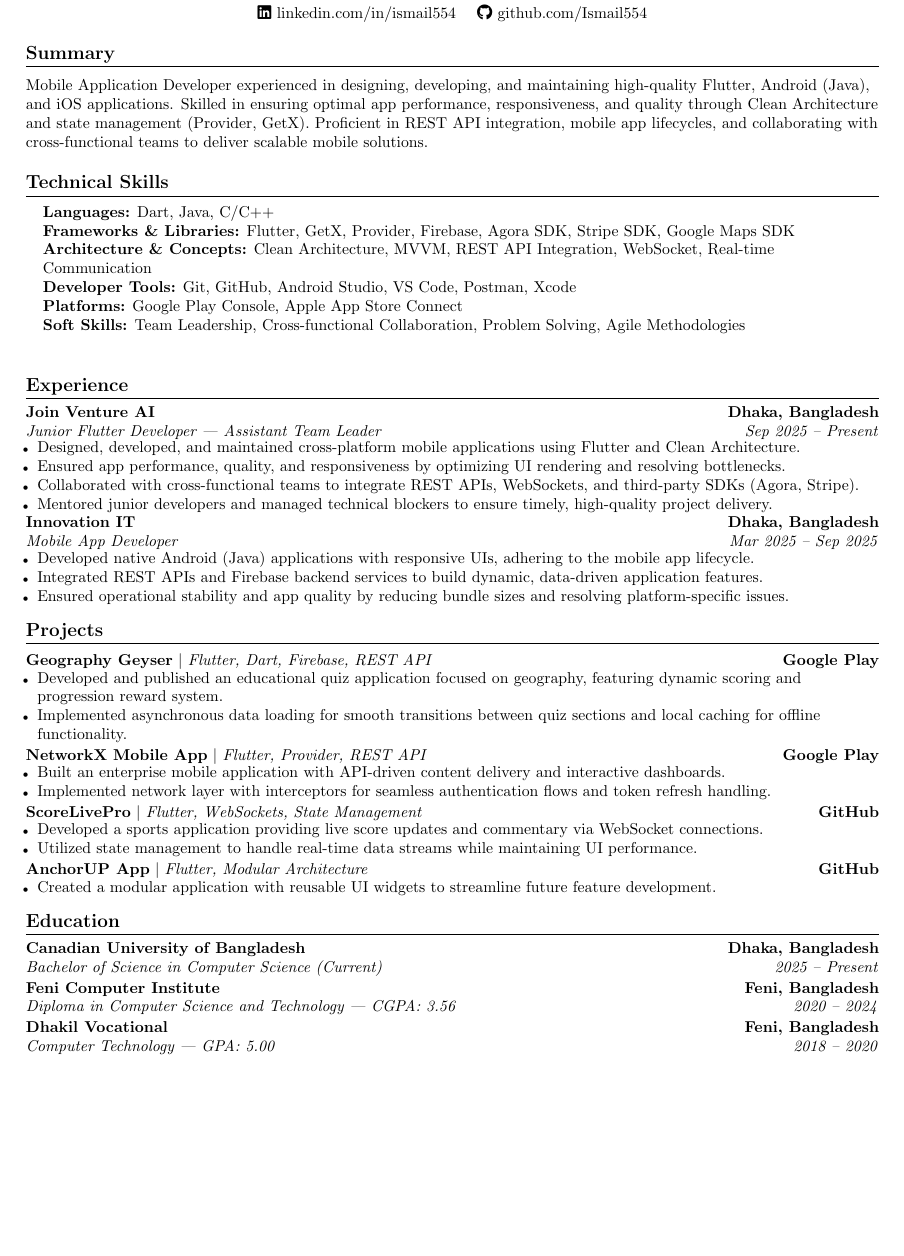
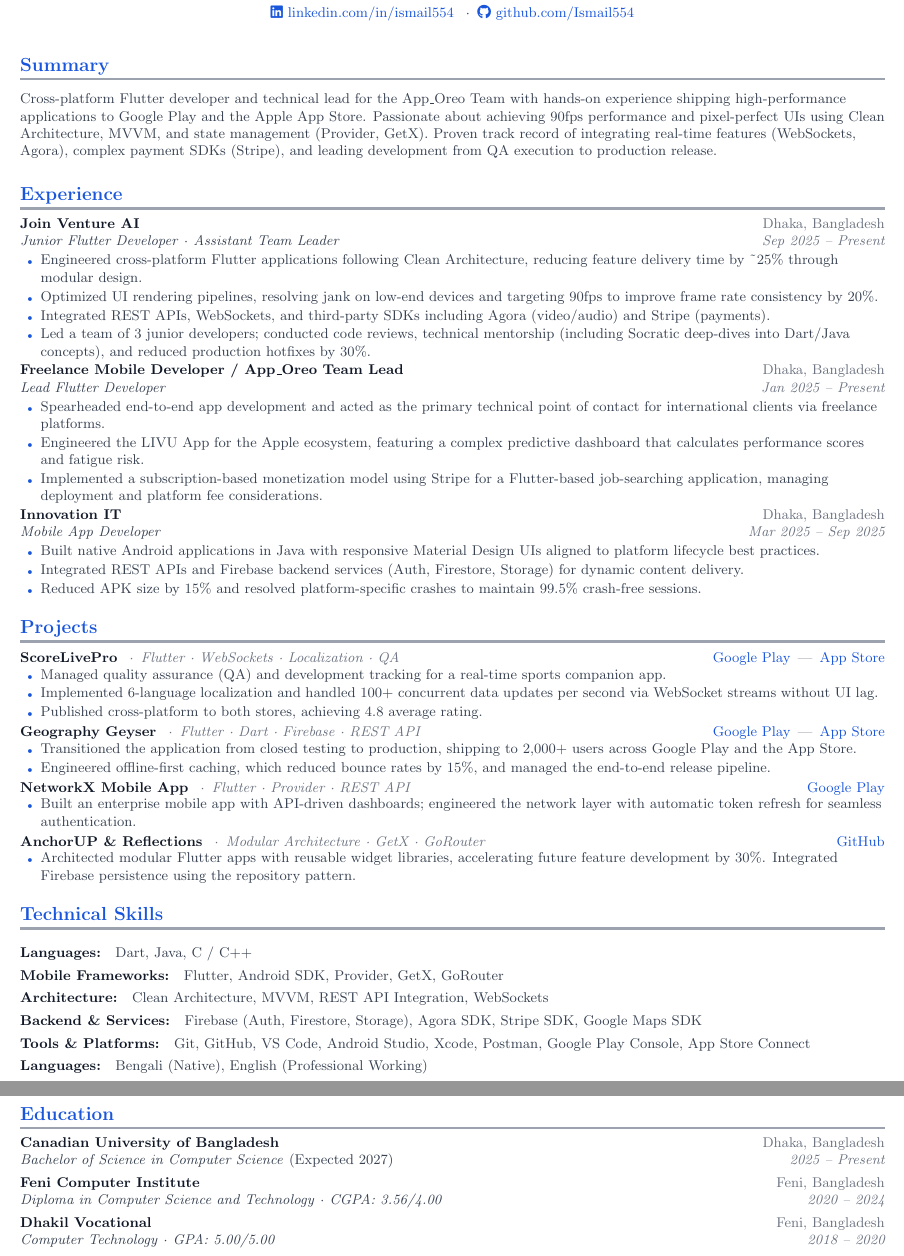
Before and after one commit to Ismail554/My-Flutter-Widgets, a LaTeX CV (my_resume.tex): part of the page before the commit and two parts of pages 1 and 2 of 2 after it, the two joined at a grey line, cut so that both start at the same text, the shorter picture padded with empty space. Compiled offline with pdfLaTeX.

Commit message:
resume updated

```diff
--- a/my_resume.tex
+++ b/my_resume.tex
@@ -1,11 +1,9 @@
 %-------------------------
-% Resume in Latex
+% Modern Resume in LaTeX
 % Author : MD Ismail Hosen
-% Based off of: https://github.com/sb2nov/resume
-% License : MIT
-%------------------------
+%-------------------------
 
-\documentclass[letterpaper,11pt]{article}
+\documentclass[letterpaper,10.5pt]{article}
 
 \usepackage{latexsym}
 \usepackage[empty]{fullpage}
@@ -103,99 +105,129 @@
   \small
-    \faMapMarker\ Dhaka, Bangladesh \quad
-    \href{tel:+8801619524736}{\faPhone\  +880 1619-524736} \quad
-    \href{mailto:ismailshuvo555@gmail.com}{\faEnvelope\  ismailshuvo555@gmail.com} \\ \vspace{2pt}
-    \href{https://linkedin.com/in/ismail554}{\faLinkedin\  linkedin.com/in/ismail554} \quad
-    \href{https://github.com/Ismail554}{\faGithub\  github.com/Ismail554}
+  \color{mid}\faMapMarker\ Dhaka, Bangladesh \enspace·\enspace
+  \href{https://wa.me/8801619524736}{\faWhatsapp\ +880 1619-524736} \enspace·\enspace
+  \href{mailto:ismailshuvo555@gmail.com}{\faEnvelope\ ismailshuvo555@gmail.com} \\[3pt]
+  \href{https://linkedin.com/in/ismail554}{\faLinkedin\ linkedin.com/in/ismail554} \enspace·\enspace
+  \href{https://github.com/Ismail554}{\faGithub\ github.com/Ismail554}
 \end{center}
 
-%-----------SUMMARY-----------
+
+% ── SUMMARY ───────────────────────────────────────────────────────────────────
 \section{Summary}
+\vspace{4pt}
+\small\color{mid}
+Cross-platform Flutter developer and technical lead for the App\_Oreo Team with hands‑on experience shipping high-performance applications to Google Play and the Apple App Store. Passionate about achieving 90fps performance and pixel-perfect UIs using Clean Architecture, MVVM, and state management (Provider, GetX). Proven track record of integrating real‑time features (WebSockets, Agora), complex payment SDKs (Stripe), and leading development from QA execution to production release.
 \vspace{2pt}
-  \small{Mobile Application Developer experienced in designing, developing, and maintaining high-quality Flutter, Android (Java), and iOS applications. Skilled in ensuring optimal app performance, responsiveness, and quality through Clean Architecture and state management (Provider, GetX). Proficient in REST API integration, mobile app lifecycles, and collaborating with cross-functional teams to deliver scalable mobile solutions.}
 
-%-----------TECHNICAL SKILLS-----------
-\section{Technical Skills}
- \begin{itemize}[leftmargin=0.15in, label={}]
-    \small{\item{
-     \textbf{Languages:} Dart, Java, C/C++ \\
-     \textbf{Frameworks \& Libraries:} Flutter, GetX, Provider, Firebase, Agora SDK, Stripe SDK, Google Maps SDK \\
-     \textbf{Architecture \& Concepts:} Clean Architecture, MVVM, REST API Integration, WebSocket, Real-time Communication \\
-     \textbf{Developer Tools:} Git, GitHub, Android Studio, VS Code, Postman, Xcode \\
-     \textbf{Platforms:} Google Play Console, Apple App Store Connect \\
-     \textbf{Soft Skills:} Team Leadership, Cross-functional Collaboration, Problem Solving, Agile Methodologies
-    }}
- \end{itemize}
- \vspace{4pt}
-
-%-----------EXPERIENCE-----------
+% ── EXPERIENCE ────────────────────────────────────────────────────────────────
 \section{Experience}
 \resumeSubHeadingListStart
 
   \resumeSubheading
     {Join Venture AI}{Dhaka, Bangladesh}
-      {Junior Flutter Developer | Assistant Team Leader}{Sep 2025 -- Present}
+    {Junior Flutter Developer \textnormal{·} Assistant Team Leader}{Sep 2025 -- Present}
     \resumeItemListStart
-        \resumeItem{Designed, developed, and maintained cross-platform mobile applications using Flutter and Clean Architecture.}
-        \resumeItem{Ensured app performance, quality, and responsiveness by optimizing UI rendering and resolving bottlenecks.}
-        \resumeItem{Collaborated with cross-functional teams to integrate REST APIs, WebSockets, and third-party SDKs (Agora, Stripe).}
-        \resumeItem{Mentored junior developers and managed technical blockers to ensure timely, high-quality project delivery.}
+      \resumeItem{Engineered cross‑platform Flutter applications following Clean Architecture, reducing feature delivery time by \textasciitilde25\% through modular design.}
+      \resumeItem{Optimized UI rendering pipelines, resolving jank on low‑end devices and targeting 90fps to improve frame rate consistency by 20\%.}
+      \resumeItem{Integrated REST APIs, WebSockets, and third‑party SDKs including Agora (video/audio) and Stripe (payments).}
+      \resumeItem{Led a team of 3 junior developers; conducted code reviews, technical mentorship (including Socratic deep-dives into Dart/Java concepts), and reduced production hotfixes by 30\%.}
+    \resumeItemListEnd
+
+  \resumeSubheading
+    {Freelance Mobile Developer / App\_Oreo Team Lead}{Dhaka, Bangladesh}
+    {Lead Flutter Developer}{Jan 2025 -- Present}
+    \resumeItemListStart
+      \resumeItem{Spearheaded end-to-end app development and acted as the primary technical point of contact for international clients via freelance platforms.}
+      \resumeItem{Engineered the LIVU App for the Apple ecosystem, featuring a complex predictive dashboard that calculates performance scores and fatigue risk.}
+      \resumeItem{Implemented a subscription-based monetization model using Stripe for a Flutter-based job-searching application, managing deployment and platform fee considerations.}
     \resumeItemListEnd
 
   \resumeSubheading
     {Innovation IT}{Dhaka, Bangladesh}
     {Mobile App Developer}{Mar 2025 -- Sep 2025}
     \resumeItemListStart
-        \resumeItem{Developed native Android (Java) applications with responsive UIs, adhering to the mobile app lifecycle.}
-        \resumeItem{Integrated REST APIs and Firebase backend services to build dynamic, data-driven application features.}
-        \resumeItem{Ensured operational stability and app quality by reducing bundle sizes and resolving platform-specific issues.}
+      \resumeItem{Built native Android applications in Java with responsive Material Design UIs aligned to platform lifecycle best practices.}
+      \resumeItem{Integrated REST APIs and Firebase backend services (Auth, Firestore, Storage) for dynamic content delivery.}
+      \resumeItem{Reduced APK size by 15\% and resolved platform‑specific crashes to maintain 99.5\% crash‑free sessions.}
     \resumeItemListEnd
 
 \resumeSubHeadingListEnd
 
-%-----------PROJECTS-----------
+% ── PROJECTS ──────────────────────────────────────────────────────────────────
 \section{Projects}
 \resumeSubHeadingListStart
+
   \resumeProjectHeading
-          {\textbf{Geography Geyser} $|$ \emph{Flutter, Dart, Firebase, REST API}}{\href{https://play.google.com/store/apps/details?id=com.app.geography_geyser}{Google Play}}
+    {\textbf{\color{dark}ScoreLivePro} \enspace{\color{light}·}\enspace
+     \emph{\color{light}Flutter · WebSockets · Localization · QA}}
+    {\href{https://play.google.com/store/apps/details?id=com.scorelivepro.app}%
+       {\color{accent}Google Play}\enspace{\color{light}|}\enspace
+     \href{https://apps.apple.com/app/scorelivepro/id6758834768}%
+       {\color{accent}App Store}}
     \resumeItemListStart
-            \resumeItem{Developed and published an educational quiz application focused on geography, featuring dynamic scoring and progression reward system.}
-            \resumeItem{Implemented asynchronous data loading for smooth transitions between quiz sections and local caching for offline functionality.}
+      \resumeItem{Managed quality assurance (QA) and development tracking for a real-time sports companion app.}
+      \resumeItem{Implemented 6-language localization and handled 100+ concurrent data updates per second via WebSocket streams without UI lag.}
+      \resumeItem{Published cross‑platform to both stores, achieving 4.8 average rating.}
     \resumeItemListEnd
 
   \resumeProjectHeading
-          {\textbf{NetworkX Mobile App} $|$ \emph{Flutter, Provider, REST API}}{\href{https://play.google.com/store/apps/details?id=com.app.neworkx}{Google Play}}
+    {\textbf{\color{dark}Geography Geyser} \enspace{\color{light}·}\enspace
+     \emph{\color{light}Flutter · Dart · Firebase · REST API}}
+    {\href{https://play.google.com/store/apps/details?id=com.geographygeyser.simon}%
+       {\color{accent}Google Play}\enspace{\color{light}|}\enspace
+     \href{https://apps.apple.com/app/geography-geyser/id6760274426}%
+       {\color{accent}App Store}}
     \resumeItemListStart
-            \resumeItem{Built an enterprise mobile application with API-driven content delivery and interactive dashboards.}
-            \resumeItem{Implemented network layer with interceptors for seamless authentication flows and token refresh handling.}
+      \resumeItem{Transitioned the application from closed testing to production, shipping to 2,000+ users across Google Play and the App Store.}
+      \resumeItem{Engineered offline‑first caching, which reduced bounce rates by 15\%, and managed the end‑to‑end release pipeline.}
     \resumeItemListEnd
 
   \resumeProjectHeading
-          {\textbf{ScoreLivePro} $|$ \emph{Flutter, WebSockets, State Management}}{\href{https://github.com/Ismail554/scorelivepro}{GitHub}}
+    {\textbf{\color{dark}NetworkX Mobile App} \enspace{\color{light}·}\enspace
+     \emph{\color{light}Flutter · Provider · REST API}}
+    {\href{https://play.google.com/store/apps/details?id=com.app.neworkx}%
+       {\color{accent}Google Play}}
     \resumeItemListStart
-             \resumeItem{Developed a sports application providing live score updates and commentary via WebSocket connections.}
-             \resumeItem{Utilized state management to handle real-time data streams while maintaining UI performance.}
+      \resumeItem{Built an enterprise mobile app with API‑driven dashboards; engineered the network layer with automatic token refresh for seamless authentication.}
     \resumeItemListEnd
 
   \resumeProjectHeading
-          {\textbf{AnchorUP App} $|$ \emph{Flutter, Modular Architecture}}{\href{https://github.com/Ismail554/AnchorApp}{GitHub}}
+    {\textbf{\color{dark}AnchorUP \& Reflections} \enspace{\color{light}·}\enspace
+     \emph{\color{light}Modular Architecture · GetX · GoRouter}}
+    {\href{https://github.com/Ismail554/AnchorApp}{\color{accent}GitHub}}
     \resumeItemListStart
-            \resumeItem{Created a modular application with reusable UI widgets to streamline future feature development.}
+      \resumeItem{Architected modular Flutter apps with reusable widget libraries, accelerating future feature development by 30\%. Integrated Firebase persistence using the repository pattern.}
     \resumeItemListEnd
+
 \resumeSubHeadingListEnd
 
-%-----------EDUCATION-----------
+% ── TECHNICAL SKILLS ──────────────────────────────────────────────────────────
+\section{Technical Skills}
+\vspace{6pt}
+\begin{itemize}[leftmargin=0.0in, label={}, itemsep=2pt]
+  \item\skillrow{Languages}{Dart, Java, C / C++}
+  \item\skillrow{Mobile Frameworks}{Flutter, Android SDK, Provider, GetX, GoRouter}
+  \item\skillrow{Architecture}{Clean Architecture, MVVM, REST API Integration, WebSockets}
+  \item\skillrow{Backend \& Services}{Firebase (Auth, Firestore, Storage), Agora SDK, Stripe SDK, Google Maps SDK}
+  \item\skillrow{Tools \& Platforms}{Git, GitHub, VS Code, Android Studio, Xcode, Postman, Google Play Console, App Store Connect}
+  \item\skillrow{Languages}{Bengali (Native), English (Professional Working)}
+\end{itemize}
+
+% ── EDUCATION ─────────────────────────────────────────────────────────────────
 \section{Education}
 \resumeSubHeadingListStart
+
   \resumeSubheading
     {Canadian University of Bangladesh}{Dhaka, Bangladesh}
-      {Bachelor of Science in Computer Science (Current)}{2025 -- Present}
+    {Bachelor of Science in Computer Science \textnormal{(Expected 2027)}}{2025 -- Present}
+
   \resumeSubheading
     {Feni Computer Institute}{Feni, Bangladesh}
-      {Diploma in Computer Science and Technology | CGPA: 3.56}{2020 -- 2024}
+    {Diploma in Computer Science and Technology \textnormal{·} CGPA: 3.56/4.00}{2020 -- 2024}
+
   \resumeSubheading
     {Dhakil Vocational}{Feni, Bangladesh}
-      {Computer Technology | GPA: 5.00}{2018 -- 2020}
+    {Computer Technology \textnormal{·} GPA: 5.00/5.00}{2018 -- 2020}
+
 \resumeSubHeadingListEnd
 
-%-------------------------------------------
 \end{document}
```
Also changed, not shown: my_resume.tex (90 more changed lines), 1 other file. Lines whose indentation alone changed are shown as unchanged.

EXERCISE REQUIREMENTS
The required output is a copy of each line in the records where the string "skillrow" occurs.

EXERCISE RESPONSE
+  \item\skillrow{Languages}{Dart, Java, C / C++}
+  \item\skillrow{Mobile Frameworks}{Flutter, Android SDK, Provider, GetX, GoRouter}
+  \item\skillrow{Architecture}{Clean Architecture, MVVM, REST API Integration, WebSockets}
+  \item\skillrow{Backend \& Services}{Firebase (Auth, Firestore, Storage), Agora SDK, Stripe SDK, Google Maps SDK}
+  \item\skillrow{Tools \& Platforms}{Git, GitHub, VS Code, Android Studio, Xcode, Postman, Google Play Console, App Store Connect}
+  \item\skillrow{Languages}{Bengali (Native), English (Professional Working)}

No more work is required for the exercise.